Ohioans will choose whether or not to pass redistricting amendment Issue 2 in November, and the Ohio Supreme Court says Secretary of State Jon Husted needs to make the ballot language more clear for voters. In a bit of a surprise, the Ohio Supreme Court on Sept. 12 ruled against Husted’s ballot language, which was approved by the Ballot Board chaired by Husted, stating that it contained “material omissions and factual inaccuracies.”
A day after the ruling, Husted held an emergency Ballot Board meeting to fix the summary language. The new language was required by the Supreme Court to tell voters how members of the independent citizens commission would be chosen, how the commission would be funded and the guidelines for redistricting enforced by the amendment. Husted and Republicans on the board claimed they followed the new requirements by using the exact language from the redistricting amendment’s proposal. But Democrats on the Ballot Board opposed the new language because they said it was too technical and confusing.

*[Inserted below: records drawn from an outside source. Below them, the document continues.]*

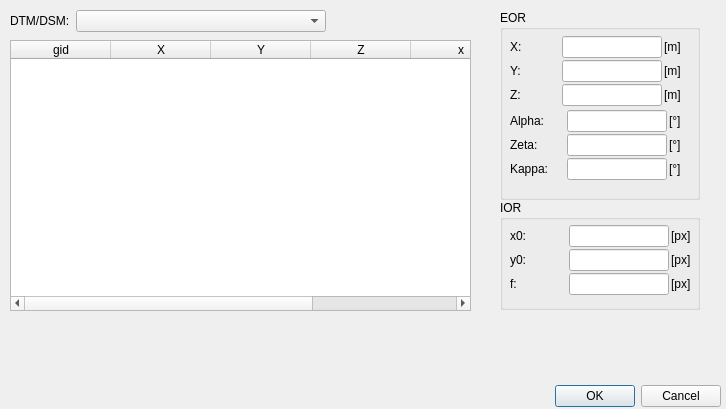
This is moniQue/gui/mono_plot_orient_dialog.ui in smfloery/moniQue as Qt 5 draws it before an edit. The edited form follows.
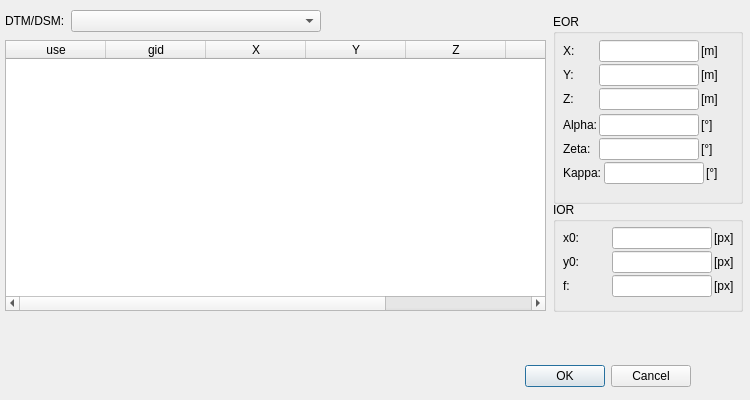
This is the edited form.

The edit to the form file:
```diff
--- a/moniQue/gui/mono_plot_orient_dialog.ui
+++ b/moniQue/gui/mono_plot_orient_dialog.ui
@@ -6,18 +6,30 @@
    <rect>
     <x>0</x>
     <y>0</y>
-    <width>726</width>
-    <height>409</height>
+    <width>750</width>
+    <height>400</height>
    </rect>
   </property>
+  <property name="minimumSize">
+   <size>
+    <width>750</width>
+    <height>400</height>
+   </size>
+  </property>
+  <property name="maximumSize">
+   <size>
+    <width>750</width>
+    <height>400</height>
+   </size>
+  </property>
   <property name="windowTitle">
    <string>Dialog</string>
   </property>
   <widget class="QDialogButtonBox" name="buttonBox">
    <property name="geometry">
     <rect>
-     <x>380</x>
-     <y>380</y>
+     <x>350</x>
+     <y>360</y>
      <width>341</width>
      <height>32</height>
     </rect>
@@ -32,15 +44,20 @@
   <widget class="QTableWidget" name="tableWidget">
    <property name="geometry">
     <rect>
-     <x>10</x>
+     <x>5</x>
      <y>40</y>
-     <width>461</width>
+     <width>541</width>
      <height>271</height>
     </rect>
    </property>
    <property name="sizeAdjustPolicy">
     <enum>QAbstractScrollArea::AdjustToContentsOnFirstShow</enum>
    </property>
+   <column>
+    <property name="text">
+     <string>use</string>
+    </property>
+   </column>
    <column>
     <property name="text">
      <string>gid</string>
@@ -75,21 +92,21 @@
   <widget class="QGroupBox" name="groupBox">
    <property name="geometry">
     <rect>
-     <x>500</x>
-     <y>10</y>
-     <width>200</width>
+     <x>553</x>
+     <y>14</y>
+     <width>190</width>
      <height>190</height>
     </rect>
    </property>
    <property name="minimumSize">
     <size>
-     <width>200</width>
+     <width>190</width>
      <height>190</height>
     </size>
    </property>
    <property name="maximumSize">
     <size>
-     <width>200</width>
+     <width>190</width>
      <height>190</height>
     </size>
    </property>
@@ -142,9 +159,12 @@
          <property name="orientation">
           <enum>Qt::Horizontal</enum>
          </property>
+         <property name="sizeType">
+          <enum>QSizePolicy::Preferred</enum>
+         </property>
          <property name="sizeHint" stdset="0">
           <size>
-           <width>40</width>
+           <width>0</width>
            <height>20</height>
           </size>
          </property>
@@ -195,9 +215,12 @@
          <property name="orientation">
           <enum>Qt::Horizontal</enum>
          </property>
+         <property name="sizeType">
+          <enum>QSizePolicy::Preferred</enum>
+         </property>
          <property name="sizeHint" stdset="0">
           <size>
-           <width>40</width>
+           <width>0</width>
            <height>20</height>
           </size>
          </property>
@@ -245,9 +268,12 @@
          <property name="orientation">
           <enum>Qt::Horizontal</enum>
          </property>
+         <property name="sizeType">
+          <enum>QSizePolicy::Preferred</enum>
+         </property>
          <property name="sizeHint" stdset="0">
           <size>
-           <width>40</width>
+           <width>0</width>
            <height>20</height>
           </size>
          </property>
@@ -314,11 +340,11 @@
           <enum>Qt::Horizontal</enum>
          </property>
          <property name="sizeType">
-          <enum>QSizePolicy::Expanding</enum>
+          <enum>QSizePolicy::Preferred</enum>
          </property>
          <property name="sizeHint" stdset="0">
           <size>
-           <width>10</width>
+           <width>0</width>
            <height>20</height>
           </size>
          </property>
@@ -366,9 +392,12 @@
          <property name="orientation">
           <enum>Qt::Horizontal</enum>
          </property>
+         <property name="sizeType">
+          <enum>QSizePolicy::Preferred</enum>
+         </property>
          <property name="sizeHint" stdset="0">
           <size>
-           <width>40</width>
+           <width>0</width>
            <height>20</height>
           </size>
          </property>
@@ -416,9 +445,12 @@
          <property name="orientation">
           <enum>Qt::Horizontal</enum>
          </property>
+         <property name="sizeType">
+          <enum>QSizePolicy::Preferred</enum>
+         </property>
          <property name="sizeHint" stdset="0">
           <size>
-           <width>40</width>
+           <width>0</width>
            <height>20</height>
           </size>
          </property>
@@ -471,21 +503,21 @@
   <widget class="QGroupBox" name="groupBox_2">
    <property name="geometry">
     <rect>
-     <x>500</x>
-     <y>200</y>
-     <width>200</width>
+     <x>553</x>
+     <y>202</y>
+     <width>190</width>
      <height>110</height>
     </rect>
    </property>
    <property name="minimumSize">
     <size>
-     <width>200</width>
+     <width>190</width>
      <height>110</height>
     </size>
    </property>
    <property name="maximumSize">
     <size>
-     <width>200</width>
+     <width>190</width>
      <height>110</height>
     </size>
    </property>
@@ -500,7 +532,7 @@
      <rect>
       <x>10</x>
       <y>20</y>
-      <width>181</width>
+      <width>171</width>
       <height>80</height>
      </rect>
     </property>
@@ -538,9 +570,12 @@
          <property name="orientation">
           <enum>Qt::Horizontal</enum>
          </property>
+         <property name="sizeType">
+          <enum>QSizePolicy::MinimumExpanding</enum>
+         </property>
          <property name="sizeHint" stdset="0">
           <size>
-           <width>40</width>
+           <width>10</width>
            <height>20</height>
           </size>
          </property>
@@ -548,6 +583,9 @@
        </item>
        <item>
         <widget class="QLineEdit" name="line_x0">
+         <property name="enabled">
+          <bool>true</bool>
+         </property>
          <property name="minimumSize">
           <size>
            <width>100</width>
@@ -588,9 +626,12 @@
          <property name="orientation">
           <enum>Qt::Horizontal</enum>
          </property>
+         <property name="sizeType">
+          <enum>QSizePolicy::MinimumExpanding</enum>
+         </property>
          <property name="sizeHint" stdset="0">
           <size>
-           <width>40</width>
+           <width>10</width>
            <height>20</height>
           </size>
          </property>
@@ -638,9 +679,12 @@
          <property name="orientation">
           <enum>Qt::Horizontal</enum>
          </property>
+         <property name="sizeType">
+          <enum>QSizePolicy::MinimumExpanding</enum>
+         </property>
          <property name="sizeHint" stdset="0">
           <size>
-           <width>40</width>
+           <width>10</width>
            <height>20</height>
           </size>
          </property>
@@ -693,9 +737,9 @@
   <widget class="QWidget" name="layoutWidget">
    <property name="geometry">
     <rect>
-     <x>10</x>
+     <x>5</x>
      <y>10</y>
-     <width>461</width>
+     <width>541</width>
      <height>22</height>
     </rect>
    </property>
```
Left out of the diff: 2 changed lines with no effect on the pictures.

If approved by voters on Nov. 6, Issue 2 will place the redistricting process in the hands of an independent citizens commission. Elected state officials currently control the process, and they use the process in politically advantageous ways. As part of Ohio’s redistricting process in 2010, the Republican majority redrew Ohio’s First Congressional District, which includes Cincinnati, to include Warren County. The new borders include fewer urban voters, who tend to side with Democrats, and more rural voters, who tend to side with Republicans.
The example of Ohio’s First Congressional District shows how the redistricting process has failed its goal of redrawing boundaries to match population trends. There is no population-based justification for Cincinnati’s district twisting around Butler County and suburbs in Hamilton County to grab all of Warren County, which is not considered part of Greater Cincinnati

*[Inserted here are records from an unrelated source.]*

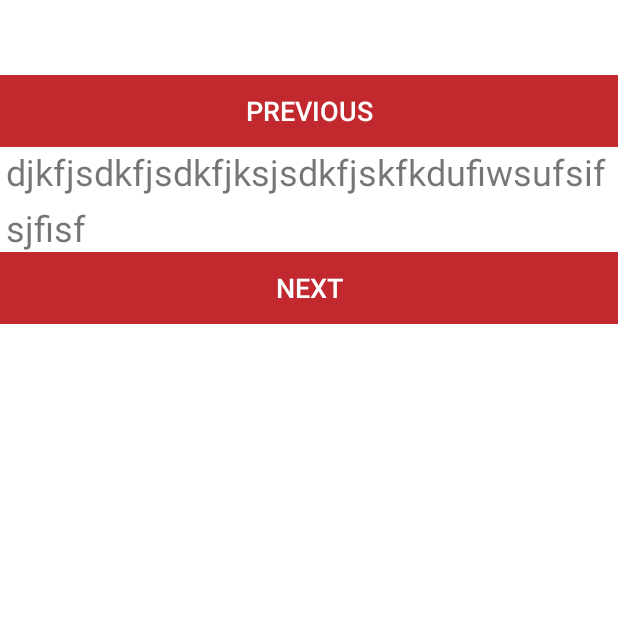
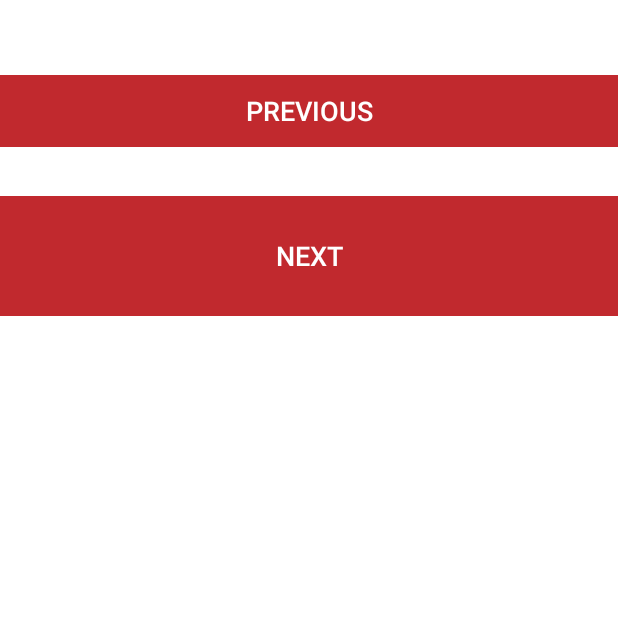
Before and after one commit to CobaltGoldCS/Spindle, an Android app: the ReadActivity screen opened directly, with no data from a screen before it, on a phone screen of 412 x 824 dp, the top half of it. Run offline under Robolectric (Android 15) with nearby library versions, the phone set to English and light mode, and no system bars; libraries missing offline, so code that uses them is left out: com.chaquo.python; 15 statements that could not run were skipped.

Commit message:
Optimization of buttons in reader_view.xml

```diff
--- a/app/src/main/res/layout/reader_view.xml
+++ b/app/src/main/res/layout/reader_view.xml
@@ -16,6 +16,8 @@
         android:textColor="#FFF"
         android:textSize="20sp"
         android:textStyle="bold"
+        android:layout_marginLeft="10dp"
+        android:layout_marginRight="10dp"
         android:ellipsize="none"
         android:gravity="center_vertical"
         app:layout_constraintTop_toTopOf="parent"
@@ -27,7 +29,6 @@
         android:layout_width="0dp"
         android:layout_height="0dp"
         android:scrollbars="vertical"
-        app:layout_behavior="@string/hide_bottom_view_on_scroll_behavior"
         app:layout_constraintBottom_toBottomOf="parent"
         app:layout_constraintEnd_toEndOf="parent"
         app:layout_constraintHorizontal_bias="0.0"
@@ -47,7 +48,8 @@
                 android:textSize="18sp"
                 app:layout_constraintBottom_toTopOf="@+id/contentView"
                 app:layout_constraintStart_toStartOf="parent"
-                app:layout_constraintTop_toTopOf="@+id/contentScroll" />
+                app:layout_constraintTop_toTopOf="@+id/contentScroll"
+                tools:ignore="HardcodedText"/>
 
             <TextView
                 android:id="@+id/contentView"
@@ -58,7 +60,6 @@
                 android:isScrollContainer="false"
                 android:lineSpacingMultiplier="1.3"
                 android:scrollbars="vertical"
-                android:text="djkfjsdkfjsdkfjksjsdkfjskfkdufiwsufsifsjfisf"
                 android:textSize="24sp"
                 app:layout_constraintEnd_toStartOf="@id/nextButton"
                 app:layout_constraintStart_toEndOf="@id/prevButton" />
@@ -67,13 +68,14 @@
                 android:id="@+id/nextButton"
                 style="@style/Widget.AppCompat.Button.Borderless"
                 android:layout_width="match_parent"
-                android:layout_height="wrap_content"
+                android:layout_height="80dp"
                 android:background="@color/button_Var"
                 android:text="Next"
                 android:textSize="18sp"
                 app:layout_constraintBottom_toBottomOf="parent"
                 app:layout_constraintEnd_toEndOf="parent"
-                app:layout_constraintStart_toEndOf="@+id/contentScroll" />
+                app:layout_constraintStart_toEndOf="@+id/contentScroll"
+                tools:ignore="HardcodedText"/>
         </LinearLayout>
     </ScrollView>
 
```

Husted has admitted this in the past. In February, he endorsed redistricting reform in the Ohio legislature and told reporters it was good for “freedom and democracy.” The plan from the legislature, which used a more bipartisan commission instead of an independent citizens commission, fell through in the face of Issue 2.
Conservatives have cooled on redistricting reform since then. The Cincinnati USA Regional Chamber came out against Issue 2 on Sept. 11. In a statement containing all the chamber’s positions for Ohio’s 2012 ballot issues, the chamber wrote, “If passed, Issue 2 would replace elected officials with an unelected, unaccountable, citizen commission with unlimited funds to redraw congressional and General Assembly district lines, while excluding some Ohioans from serving on the commission.”
It is true Issue 2 is replacing elected officials. That’s the entire point. The premise of Issue 2 is that elected officials have proven time and time again they can’t handle the responsibility of redrawing district boundaries.
And the Ohioans excluded are former and current politicians and lobbyists. Again, the same people who have proven they can’t handle the responsibility of the redistricting process.
A graph released by Voters First on Sept. 5 demonstrated politicians’ lack of respect for the process. The graph includes an email exchange between Tom Whatman, a staffer for U.S. Speaker John Boehner, and Adam Kincaid, a staffer for the Republican Congressional Committee who helped redraw Ohio’s districts. In the back-and-forth, Whatman asks for a “small carve out” to include a manufacturing business in the congressional district for Rep. Jim Renacci, a Republican who has received support from the business in the past. Before 13 minutes passed, Kincaid replied to Whatman, securing the change with absolutely no questions asked. Voters First mockingly titled the graph “Jim Renacci: The 13 Minute Man.”
The examples of twisted maps and careless politicians are what led Voters First to push for a redistricting amendment. Similar examples led Florida, Iowa and Maine to embrace independent citizen commissions for redistricting. Other examples of partisan abuse convinced Arizona, California, Hawaii, Idaho, New Jersey and Washington to appoint independent bipartisan commissions for the redistricting process.
The many examples are also what led Husted, who was discussing redistricting reform with reporters in February, to say, “It’s time for change.” Apparently, that time has now passed for Husted.
CONTACT GERMAN LOPEZ: email@example.com or @germanrlopez